Senator Patty Murray of Washington added another feather to her political cap by negotiating a budget deal with House Republicans that should prevent more fiscal cliffs in the next two years.
Murray and her House counterpart, Rep. Paul Ryan, unveiled the agreement this week. The House is scheduled to vote on it as early as today.
“We cheer for a different football team, clearly. We catch different fish. We have some differences on policy, but we agree our country needs some certainty," said Murray.
While the deal doesn't live up to expectations of a grand bargain, it has a bipartisan stamp and replaces some of the worst effects of budget sequestration with what Murray termed "smart cuts." The package also contains added revenue.
Tea Party conservatives are upset the deal increases spending by $63 billion, while Democrats are mad because the package doesn't extend unemployment benefits for people suffering long-term joblessness.
But both sides could take solace that the plan didn't touch sensitive political nerves – entitlement reform for Democrats, corporate tax loopholes for Republicans. And that, according to Murray and Ryan, was by design.

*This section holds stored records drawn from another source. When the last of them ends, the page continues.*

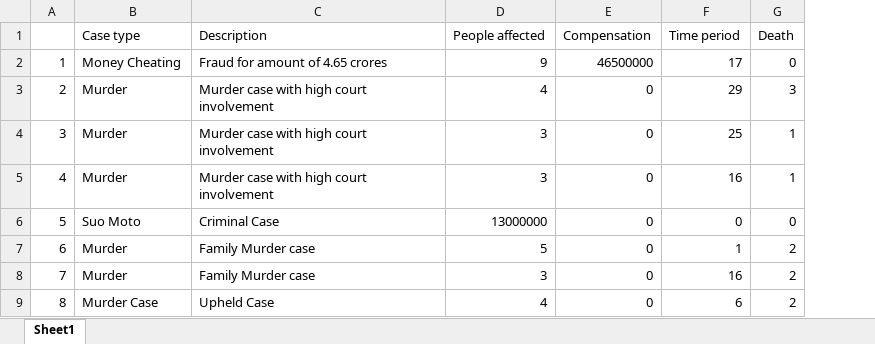
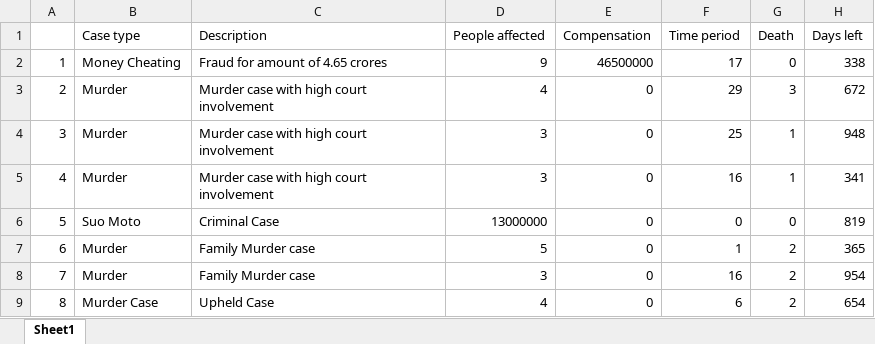
Before and after one commit to uday18git/Differentiated-Case-Flow-Management, an Excel workbook: notebook/data/crime.xlsx, sheet Sheet1, drawn as a sheet; only a part is shown; values as stored, in another font and other column widths than the file's, no borders; the diff names each change by its address in the sheet, - before the commit and + after, or states it on an @@ line.

Commit message:
days left feature

```diff
--- a/notebook/data/crime.xlsx (sheet Sheet1)
+++ b/notebook/data/crime.xlsx (sheet Sheet1)
+column H (Days left), rows 2-9: 338 | 672 | 948 | 341 | 819 | 365 | 954 | 654
```
Also changed, not shown: 14 other files.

Murray, viewed as one of the most pragmatic, can-do members of Congress, said she and Ryan agreed on the first day of negotiations to avoid deep political trenches while looking instead for political common ground.
The compromise is particularly a win for Murray in light of her failed, but diligent efforts to reach a grand bargain in 2011 as the co-chair of the Joint Select Committee on Deficit Reduction, or the “super committee.” While this task was smaller in comparison, the conference committee only occurred because Murray was able to push a budget through the Senate for the first time since 2009.
From the beginning, as leaders of the House-Senate Budget Conference Committee, Murray and Ryan exhibited a working relationship built on mutual trust and respect. As Ryan said of his fellow negotiator, “I want to thank Senator Murray. She’s a tough and honest negotiator. She has fought for her principles every step of the way.”
Murray and Ryan both acknowledged that the agreement is not something they would have crafted on their own. Rather, a deal was reached because of their ability to focus on common ground. Over the next several days, the negotiators will be busy “selling” the plan to their colleagues and working to gather support.
The $1.012 trillion number set by the Ryan-Murray compromise is roughly halfway between the Senate budget level of $1.058 trillion and the House budget level of $967 billion. Adjusting military retirement benefits, increasing airline security fees and Pension Benefit Guarantee Corporation premiums, along with other small measures, account for the savings in the agreement.